IPS: Could you share in detail how to ‘keep plastics in the economy and out of the environment’?
EL: The Reduce-Reuse-Recycle hierarchy must guide policies, production, and consumption practices. We must stop producing and consuming unnecessary plastic products and packaging. Plastic products must be designed for being reused or recycled. And producers must be made accountable for the end of life of the products.
Today, most plastic products are being designed with the intention of becoming waste at the end of life. But when the right incentives are put in place, there are a lot of examples demonstrating that it is perfectly possible to have a more circular system, such as deposit return systems for PET bottles in many countries.
Several comprehensive interventions which can support the transition to a circular economy have already been identified. For example, the Pew Charitable Trusts has proposed nine systemic interventions in line with circular economy principles:
- Reduce growth in plastic production and consumption;
- Substitute plastic with paper and compostable materials;
- Design products and packaging for recycling;
- Expand waste collection rates in the middle- to low-income countries;
- Double mechanical recycling capacity globally;
- Develop plastic-to-plastic conversion;
- Build facilities to dispose of the plastic that cannot be recycled economically;
- Reduce plastic waste exports by 90%;
- Roll out known solutions for four microplastic sources.
IPS: There is considerable evidence that climate change and environmental pollution disproportionately affect marginalized communities. How does it work for communities where plastic is just a cost-effective alternative for many objects?
EL: Unfortunately, this is true for plastic as well. Marginalized communities disproportionately bear the cost of plastic pollution: pen burning, open dumpsites, polluted drinking water, soil pollution, damages to marine ecosystems and fish stocks are all implications that disproportionately affect low income and marginalized communities.
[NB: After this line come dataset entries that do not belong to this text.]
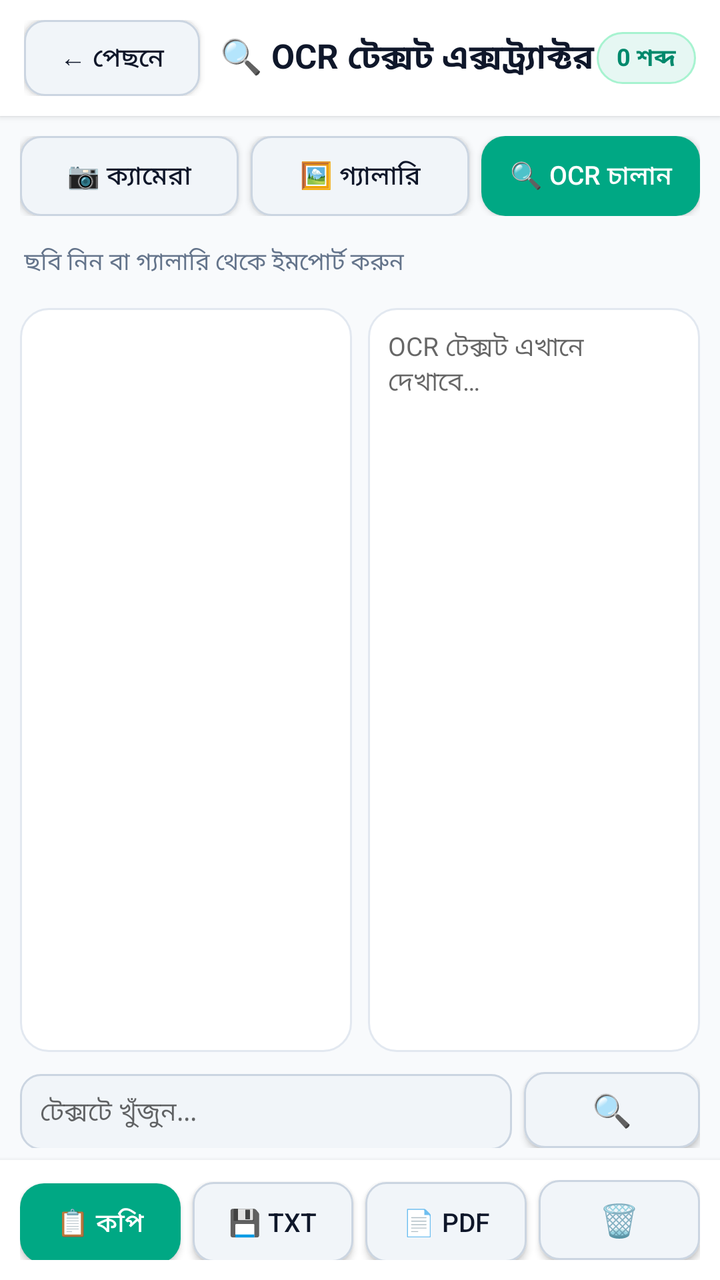
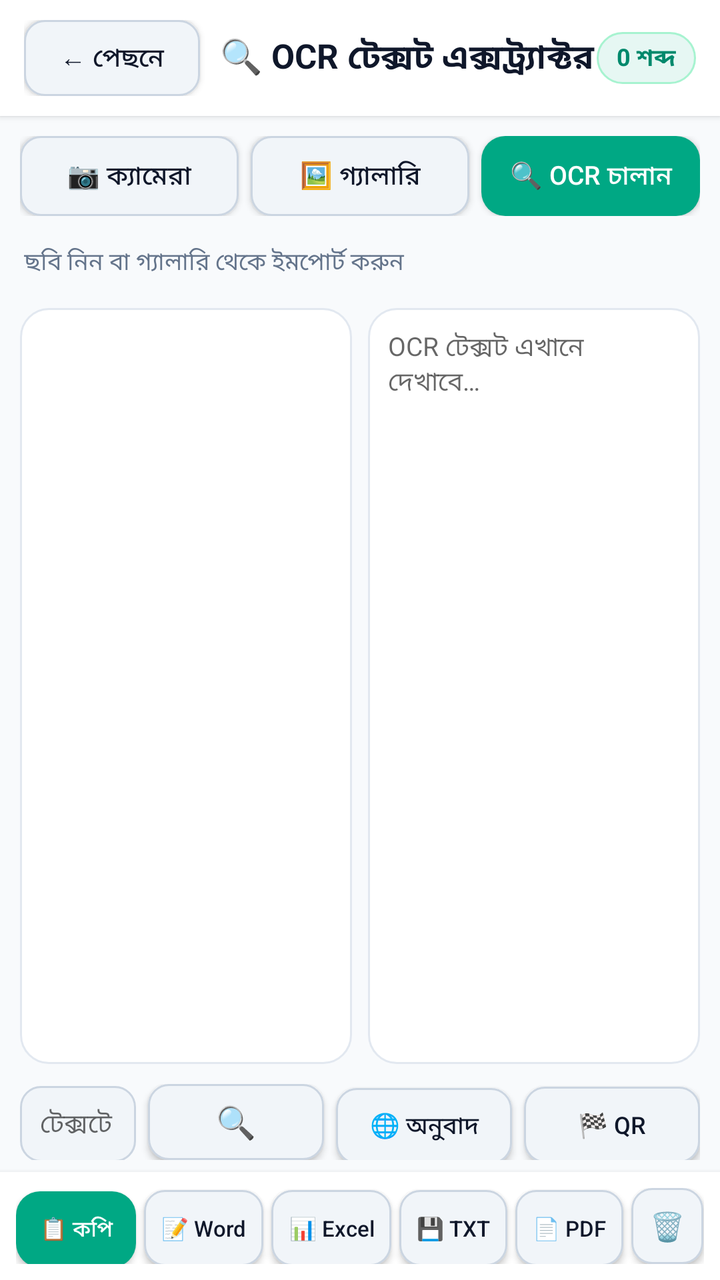

The first picture is an Android layout as it rendered before a commit; the second is the same layout after the commit. The layout source and the unified diff follow.
<!-- AndroidManifest.xml: application theme Theme.CamLabStudio -->
<!-- res/layout/activity_ocr.xml -->
<?xml version="1.0" encoding="utf-8"?>
<LinearLayout xmlns:android="http://schemas.android.com/apk/res/android"
    android:layout_width="match_parent"
    android:layout_height="match_parent"
    android:orientation="vertical"
    android:background="#F8FAFC"
    android:fitsSystemWindows="true">

    
    <LinearLayout
        android:layout_width="match_parent"
        android:layout_height="wrap_content"
        android:background="#FFFFFF"
        android:paddingHorizontal="12dp"
        android:paddingVertical="10dp"
        android:gravity="center_vertical"
        android:elevation="2dp">

        <androidx.appcompat.widget.AppCompatButton
            android:id="@+id/btn_ocr_back"
            android:layout_width="wrap_content"
            android:layout_height="38dp"
            android:paddingHorizontal="12dp"
            android:text="← পেছনে"
            android:textAllCaps="false"
            android:background="@drawable/bg_btn_outline"
            android:textColor="#0F172A"
            android:textSize="13sp" />

        <TextView
            android:layout_width="0dp"
            android:layout_height="wrap_content"
            android:layout_weight="1"
            android:layout_marginStart="10dp"
            android:text="🔍 OCR টেক্সট এক্সট্র্যাক্টর"
            android:textColor="#0F172A"
            android:textSize="17sp"
            android:textStyle="bold" />

        <TextView
            android:id="@+id/tv_ocr_word_count"
            android:layout_width="wrap_content"
            android:layout_height="wrap_content"
            android:background="@drawable/bg_chip"
            android:paddingHorizontal="10dp"
            android:paddingVertical="4dp"
            android:text="0 শব্দ"
            android:textColor="#00896C"
            android:textStyle="bold"
            android:textSize="12sp" />
    </LinearLayout>

    
    <LinearLayout
        android:layout_width="match_parent"
        android:layout_height="wrap_content"
        android:orientation="horizontal"
        android:padding="10dp">

        <androidx.appcompat.widget.AppCompatButton
            android:id="@+id/btn_ocr_camera"
            android:layout_width="0dp"
            android:layout_height="40dp"
            android:layout_weight="1"
            android:layout_marginEnd="6dp"
            android:text="📷 ক্যামেরা"
            android:textAllCaps="false"
            android:textSize="13sp"
            android:textColor="#0F172A"
            android:background="@drawable/bg_btn_outline" />

        <androidx.appcompat.widget.AppCompatButton
            android:id="@+id/btn_ocr_gallery"
            android:layout_width="0dp"
            android:layout_height="40dp"
            android:layout_weight="1"
            android:layout_marginEnd="6dp"
            android:text="🖼️ গ্যালারি"
            android:textAllCaps="false"
            android:textSize="13sp"
            android:textColor="#0F172A"
            android:background="@drawable/bg_btn_outline" />

        <androidx.appcompat.widget.AppCompatButton
            android:id="@+id/btn_ocr_run"
            android:layout_width="0dp"
            android:layout_height="40dp"
            android:layout_weight="1"
            android:text="🔍 OCR চালান"
            android:textAllCaps="false"
            android:textSize="13sp"
            android:textColor="#FFFFFF"
            android:background="@drawable/bg_btn_primary" />
    </LinearLayout>

    
    <ProgressBar
        android:id="@+id/pb_ocr"
        android:layout_width="match_parent"
        android:layout_height="4dp"
        style="?android:attr/progressBarStyleHorizontal"
        android:visibility="gone"
        android:indeterminate="true"
        android:progressTint="#00896C" />

    <TextView
        android:id="@+id/tv_ocr_status"
        android:layout_width="match_parent"
        android:layout_height="wrap_content"
        android:paddingHorizontal="12dp"
        android:paddingVertical="4dp"
        android:text="ছবি নিন বা গ্যালারি থেকে ইমপোর্ট করুন"
        android:textColor="#64748B"
        android:textSize="12sp" />

    
    <LinearLayout
        android:layout_width="match_parent"
        android:layout_height="0dp"
        android:layout_weight="1"
        android:orientation="horizontal"
        android:padding="10dp">

        
        <ImageView
            android:id="@+id/iv_ocr_preview"
            android:layout_width="0dp"
            android:layout_height="match_parent"
            android:layout_weight="1"
            android:layout_marginEnd="8dp"
            android:scaleType="fitCenter"
            android:background="@drawable/bg_card"
            android:padding="4dp"
            android:contentDescription="OCR Source Image" />

        
        <EditText
            android:id="@+id/et_ocr_result"
            android:layout_width="0dp"
            android:layout_height="match_parent"
            android:layout_weight="1"
            android:hint="OCR টেক্সট এখানে দেখাবে…"
            android:gravity="top|start"
            android:textSize="13sp"
            android:textColor="#0F172A"
            android:background="@drawable/bg_card"
            android:padding="10dp"
            android:scrollbarAlwaysDrawVerticalTrack="true"
            android:scrollbars="vertical"
            android:overScrollMode="always"
            android:inputType="textMultiLine"
            android:imeOptions="flagNoEnterAction" />
    </LinearLayout>

    
    <LinearLayout
        android:layout_width="match_parent"
        android:layout_height="wrap_content"
        android:orientation="horizontal"
        android:paddingHorizontal="10dp"
        android:paddingBottom="6dp">

        <EditText
            android:id="@+id/et_ocr_search"
            android:layout_width="0dp"
            android:layout_height="38dp"
            android:layout_weight="1"
            android:layout_marginEnd="6dp"
            android:hint="টেক্সটে খুঁজুন..."
            android:textSize="13sp"
            android:textColor="#0F172A"
            android:background="@drawable/bg_btn_outline"
            android:paddingHorizontal="10dp"
            android:imeOptions="actionSearch"
            android:inputType="text" />

        <androidx.appcompat.widget.AppCompatButton
            android:id="@+id/btn_ocr_highlight"
            android:layout_width="wrap_content"
            android:layout_height="38dp"
            android:paddingHorizontal="10dp"
            android:text="🔍"
            android:textAllCaps="false"
            android:textSize="16sp"
            android:textColor="#00896C"
            android:background="@drawable/bg_btn_outline" />
    </LinearLayout>

    
    <LinearLayout
        android:layout_width="match_parent"
        android:layout_height="wrap_content"
        android:orientation="horizontal"
        android:background="#FFFFFF"
        android:paddingHorizontal="10dp"
        android:paddingVertical="10dp"
        android:elevation="4dp">

        <androidx.appcompat.widget.AppCompatButton
            android:id="@+id/btn_ocr_copy"
            android:layout_width="0dp"
            android:layout_height="40dp"
            android:layout_weight="1"
            android:layout_marginEnd="6dp"
            android:text="📋 কপি"
            android:textAllCaps="false"
            android:textSize="13sp"
            android:textColor="#FFFFFF"
            android:background="@drawable/bg_btn_primary" />

        <androidx.appcompat.widget.AppCompatButton
            android:id="@+id/btn_ocr_save_txt"
            android:layout_width="0dp"
            android:layout_height="40dp"
            android:layout_weight="1"
            android:layout_marginEnd="6dp"
            android:text="💾 TXT"
            android:textAllCaps="false"
            android:textSize="13sp"
            android:textColor="#0F172A"
            android:background="@drawable/bg_btn_outline" />

        <androidx.appcompat.widget.AppCompatButton
            android:id="@+id/btn_ocr_save_pdf"
            android:layout_width="0dp"
            android:layout_height="40dp"
            android:layout_weight="1"
            android:layout_marginEnd="6dp"
            android:text="📄 PDF"
            android:textAllCaps="false"
            android:textSize="13sp"
            android:textColor="#0F172A"
            android:background="@drawable/bg_btn_outline" />

        <androidx.appcompat.widget.AppCompatButton
            android:id="@+id/btn_ocr_clear"
            android:layout_width="0dp"
            android:layout_height="40dp"
            android:layout_weight="1"
            android:text="🗑️"
            android:textAllCaps="false"
            android:textSize="16sp"
            android:textColor="#EF4444"
            android:background="@drawable/bg_btn_outline" />
    </LinearLayout>
</LinearLayout>
<!-- resources referenced by this layout -->
<resources>
  <!-- drawable bg_btn_outline (drawable) -->
  <?xml version="1.0" encoding="utf-8"?>
  <shape xmlns:android="http://schemas.android.com/apk/res/android" android:shape="rectangle">
      <solid android:color="#F1F5F9" />
      <corners android:radius="10dp" />
      <stroke android:width="1dp" android:color="#CBD5E1" />
  </shape>
  <!-- drawable bg_btn_primary (drawable) -->
  <?xml version="1.0" encoding="utf-8"?>
  <shape xmlns:android="http://schemas.android.com/apk/res/android" android:shape="rectangle">
      <solid android:color="#00A884" />
      <corners android:radius="12dp" />
  </shape>
  <!-- drawable bg_card (drawable) -->
  <?xml version="1.0" encoding="utf-8"?>
  <shape xmlns:android="http://schemas.android.com/apk/res/android" android:shape="rectangle">
      <solid android:color="#FFFFFF" />
      <corners android:radius="14dp" />
      <stroke android:width="1dp" android:color="#E2E8F0" />
  </shape>
  <!-- drawable bg_chip (drawable) -->
  <?xml version="1.0" encoding="utf-8"?>
  <shape xmlns:android="http://schemas.android.com/apk/res/android" android:shape="rectangle">
      <solid android:color="#E6F7F3" />
      <corners android:radius="20dp" />
      <stroke android:width="1dp" android:color="#A7F3D0" />
  </shape>
  <style name="Theme.CamLabStudio" parent="Theme.MaterialComponents.Light.NoActionBar">
          <item name="colorPrimary">#00A884</item>
          <item name="colorPrimaryDark">#00896C</item>
          <item name="colorAccent">#00A884</item>
          <item name="android:statusBarColor">#00896C</item>
          <item name="android:textAllCaps">false</item>
      </style>
</resources>

<!-- the commit's change to res/layout/activity_ocr.xml (unified diff, before → after) -->
@@ -179,11 +179,35 @@
             android:layout_width="wrap_content"
             android:layout_height="38dp"
             android:paddingHorizontal="10dp"
+            android:layout_marginEnd="6dp"
             android:text="🔍"
             android:textAllCaps="false"
             android:textSize="16sp"
             android:textColor="#00896C"
             android:background="@drawable/bg_btn_outline" />
+
+        <androidx.appcompat.widget.AppCompatButton
+            android:id="@+id/btn_ocr_translate"
+            android:layout_width="wrap_content"
+            android:layout_height="38dp"
+            android:paddingHorizontal="10dp"
+            android:layout_marginEnd="6dp"
+            android:text="🌐 অনুবাদ"
+            android:textAllCaps="false"
+            android:textSize="12sp"
+            android:textColor="#0F172A"
+            android:background="@drawable/bg_btn_outline" />
+
+        <androidx.appcompat.widget.AppCompatButton
+            android:id="@+id/btn_ocr_qr"
+            android:layout_width="wrap_content"
+            android:layout_height="38dp"
+            android:paddingHorizontal="10dp"
+            android:text="🏁 QR"
+            android:textAllCaps="false"
+            android:textSize="12sp"
+            android:textColor="#0F172A"
+            android:background="@drawable/bg_btn_outline" />
     </LinearLayout>
 
     
@@ -192,54 +216,77 @@
         android:layout_height="wrap_content"
         android:orientation="horizontal"
         android:background="#FFFFFF"
-        android:paddingHorizontal="10dp"
-        android:paddingVertical="10dp"
+        android:paddingHorizontal="8dp"
+        android:paddingVertical="8dp"
         android:elevation="4dp">
 
         <androidx.appcompat.widget.AppCompatButton
             android:id="@+id/btn_ocr_copy"
             android:layout_width="0dp"
-            android:layout_height="40dp"
-            android:layout_weight="1"
-            android:layout_marginEnd="6dp"
+            android:layout_height="38dp"
+            android:layout_weight="1"
+            android:layout_marginEnd="4dp"
             android:text="📋 কপি"
             android:textAllCaps="false"
-            android:textSize="13sp"
+            android:textSize="11sp"
             android:textColor="#FFFFFF"
             android:background="@drawable/bg_btn_primary" />
 
         <androidx.appcompat.widget.AppCompatButton
+            android:id="@+id/btn_ocr_save_doc"
+            android:layout_width="0dp"
+            android:layout_height="38dp"
+            android:layout_weight="1"
+            android:layout_marginEnd="4dp"
+            android:text="📝 Word"
+            android:textAllCaps="false"
+            android:textSize="11sp"
+            android:textColor="#0F172A"
+            android:background="@drawable/bg_btn_outline" />
+
+        <androidx.appcompat.widget.AppCompatButton
+            android:id="@+id/btn_ocr_save_csv"
+            android:layout_width="0dp"
+            android:layout_height="38dp"
+            android:layout_weight="1"
+            android:layout_marginEnd="4dp"
+            android:text="📊 Excel"
+            android:textAllCaps="false"
+            android:textSize="11sp"
+            android:textColor="#0F172A"
+            android:background="@drawable/bg_btn_outline" />
+
+        <androidx.appcompat.widget.AppCompatButton
             android:id="@+id/btn_ocr_save_txt"
             android:layout_width="0dp"
-            android:layout_height="40dp"
-            android:layout_weight="1"
-            android:layout_marginEnd="6dp"
+            android:layout_height="38dp"
+            android:layout_weight="0.9"
+            android:layout_marginEnd="4dp"
             android:text="💾 TXT"
             android:textAllCaps="false"
-            android:textSize="13sp"
+            android:textSize="11sp"
             android:textColor="#0F172A"
             android:background="@drawable/bg_btn_outline" />
 
         <androidx.appcompat.widget.AppCompatButton
             android:id="@+id/btn_ocr_save_pdf"
             android:layout_width="0dp"
-            android:layout_height="40dp"
-            android:layout_weight="1"
-            android:layout_marginEnd="6dp"
+            android:layout_height="38dp"
+            android:layout_weight="0.9"
+            android:layout_marginEnd="4dp"
             android:text="📄 PDF"
             android:textAllCaps="false"
-            android:textSize="13sp"
+            android:textSize="11sp"
             android:textColor="#0F172A"
             android:background="@drawable/bg_btn_outline" />
 
         <androidx.appcompat.widget.AppCompatButton
             android:id="@+id/btn_ocr_clear"
-            android:layout_width="0dp"
-            android:layout_height="40dp"
-            android:layout_weight="1"
+            android:layout_width="36dp"
+            android:layout_height="38dp"
             android:text="🗑️"
             android:textAllCaps="false"
-            android:textSize="16sp"
+            android:textSize="14sp"
             android:textColor="#EF4444"
             android:background="@drawable/bg_btn_outline" />
     </LinearLayout>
Incineration plants and oil and gas refineries are built predominantly in low-income and marginalized communities exposing them to health and economic risks. In addition, incinerators and landfills are disproportionately situated in indigenous communities because their lands have unclear tenure status. Crude oil and gas refineries are also disproportionately built in low-income and marginalized communities. This exposes these communities to chemical pollutants released during the incineration and refining processes.
IPS: Of the countries that have not yet backed this new treaty, which ones are crucial in the global economy? How do you plan to get them to participate?
EL: China is the largest economic actor that has not yet formally expressed support for the treaty but has expressed an openness to engage in negotiations through a recent declaration from trade ministers at the World Trade Organization and has engaged progressively on the issue at a global level regarding plastic waste trade. Therefore, it is likely that China will support a mandate decision at UNEA and play an essential role in the treaty negotiations.